People take part in a non-binding independence referendum in Kunua Community, Bougainville

(Reuters) - The South Pacific archipelago of Bougainville on Wednesday overwhelmingly voted to become independent of Papua New Guinea, becoming the world's latest territory to seek secession.

Here are some facts about Bougainville:

- Buka town on Buka island is the capital of the region, and houses the government headquarters.

- Around 300,000 people live in the territory, mostly in villages outside Buka and the two other main towns of Arawa and Buin, both on Bougainville island. A 2011 census recorded the population as 249,358.

- More than 200,000 voters were registered to cast ballots in the referendum, a significant increase in the electoral rolls, chief referendum officer Mauricio Claudio said last month.

- Bougainvilleans are mostly Melanesian and the local language is Tok Pisin, a Papua New Guinean pidgin English, though there are at least 19 distinct indigenous languages.

- Bougainville island was named after French navigator Louis Antoine de Bougainville, who sailed along its east coast in 1768.
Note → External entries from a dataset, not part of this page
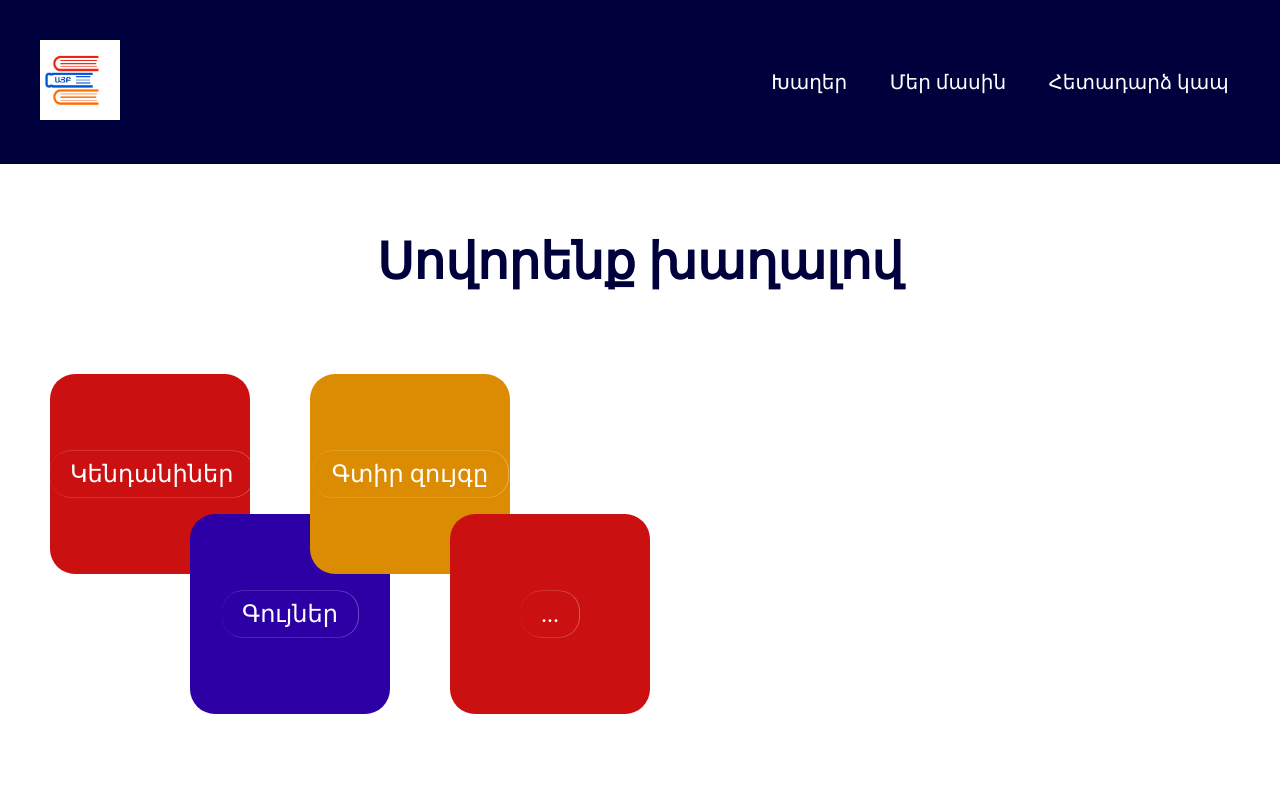
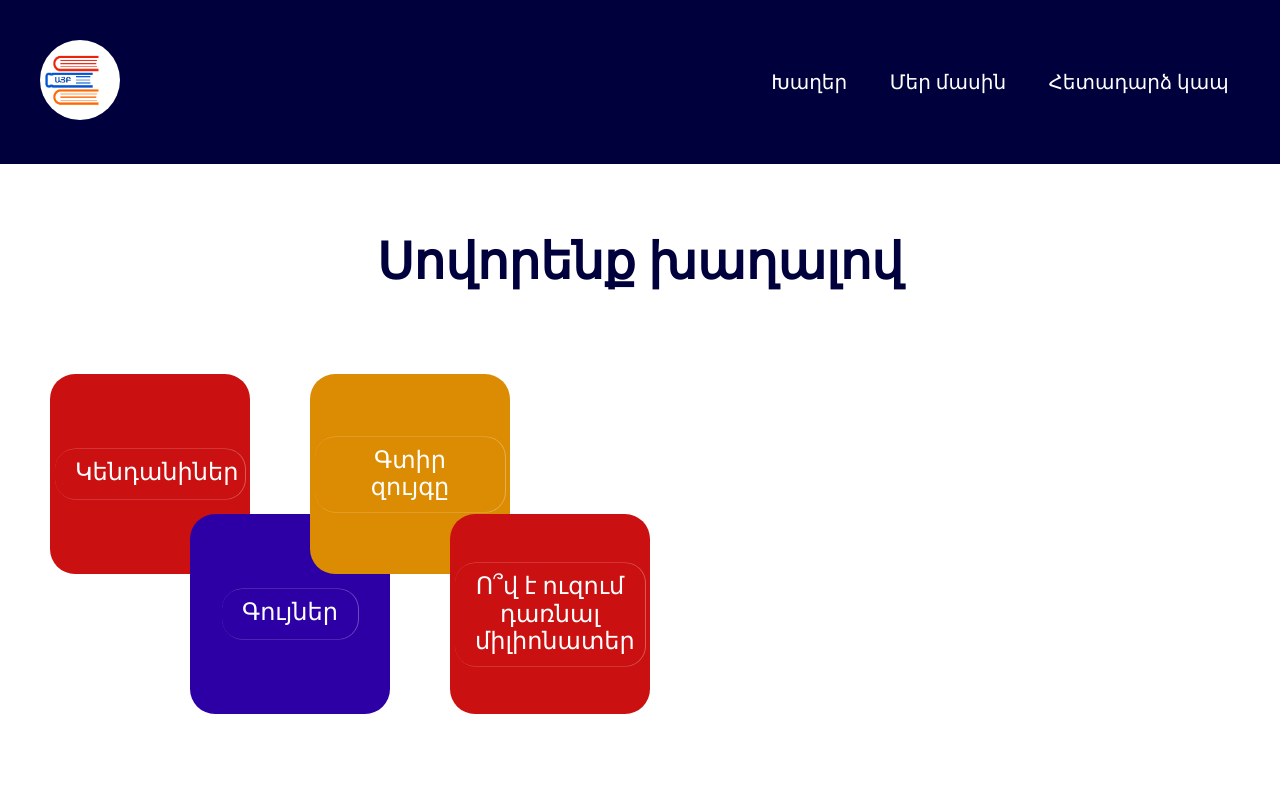
Before and after one commit to AstghikMeltonyan/ayb-school, a plain HTML site: page index.html in a window 1280 px wide. Shown: the top 800 px of the page. Drawn offline with Linux system fonts and the light colour scheme.

Commit message:
add millioner

```diff
--- a/css/style.css
+++ b/css/style.css
@@ -32,6 +32,7 @@ a {
 
 .logo__img {
   width: 50%;
+  border-radius: 50%;
   width: 80px;
   height: 80px;
 }
@@ -81,9 +82,11 @@ a {
 }
 
 .game {
+  display: inline-flex;
+  align-items: center;
+  justify-content: center;
   width: 200px;
   height: 200px;
-  line-height: 200px;
   border-radius: 25px;
   text-align: center;
   font-size: 24px;
@@ -91,6 +94,8 @@ a {
 }
 
 .game__item {
+  max-width: 150px;
+  min-height: 30px;
   padding: 10px 20px;
   border-radius: 20px;
   box-shadow: .5px 0 .5px .5px rgba(255, 255, 255, 0.3)
--- a/index.html
+++ b/index.html
@@ -37,7 +37,7 @@
               target="_blank">Գույներ</a></li>
           <li class="game-3 game"><a class="game__item" href="https://astghikmeltonyan.github.io/Game-Pair/" target="_blank">Գտիր
               զույգը</a></li>
-          <li class="game-4 game"><a class="game__item" href="#">...</a></li>
+          <li class="game-4 game"><a class="game__item" href="https://ca63014.tw1.ru/">Ո՞վ է ուզում դառնալ միլիոնատեր</a></li>
         </ul>
       </div>
     </section>
```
- In the 19th century, Bougainville was colonised by Germany. It was used by Japan as a military base during World War Two, and after, was administered by Australia until Papua New Guinea (PNG) gained independence in 1975.

- A giant copper mine, Panguna, was opened in 1969 by Bougainville Copper Limited (BCL), a subsidiary of resources giant Rio Tinto.

- Tensions over how the mine's profits should be shared forced Rio Tinto to abandon it in 1989 amid an escalation into civil war. At the time, it had been PNG's largest source of export revenue, comprising about 7% of global copper production.

- As many as 20,000 died in the civil war between Bougainville's rebel guerrilla army and Papua New Guinea forces, which ended in 1998, the worst conflict in the Oceania region since World War Two.

- There is uncertainty over how an independent Bougainville could fund itself, as it now relies on support from PNG, according to Australia's Lowy Institute think tank.

Bougainville Vice President Raymond Masono has said he would revive a plan to overhaul the region's mining laws after the independence referendum. That could strip the former operator of the Panguna gold and copper project of its interests.



(Reporting by Karishma Singh. Editing by Gerry Doyle)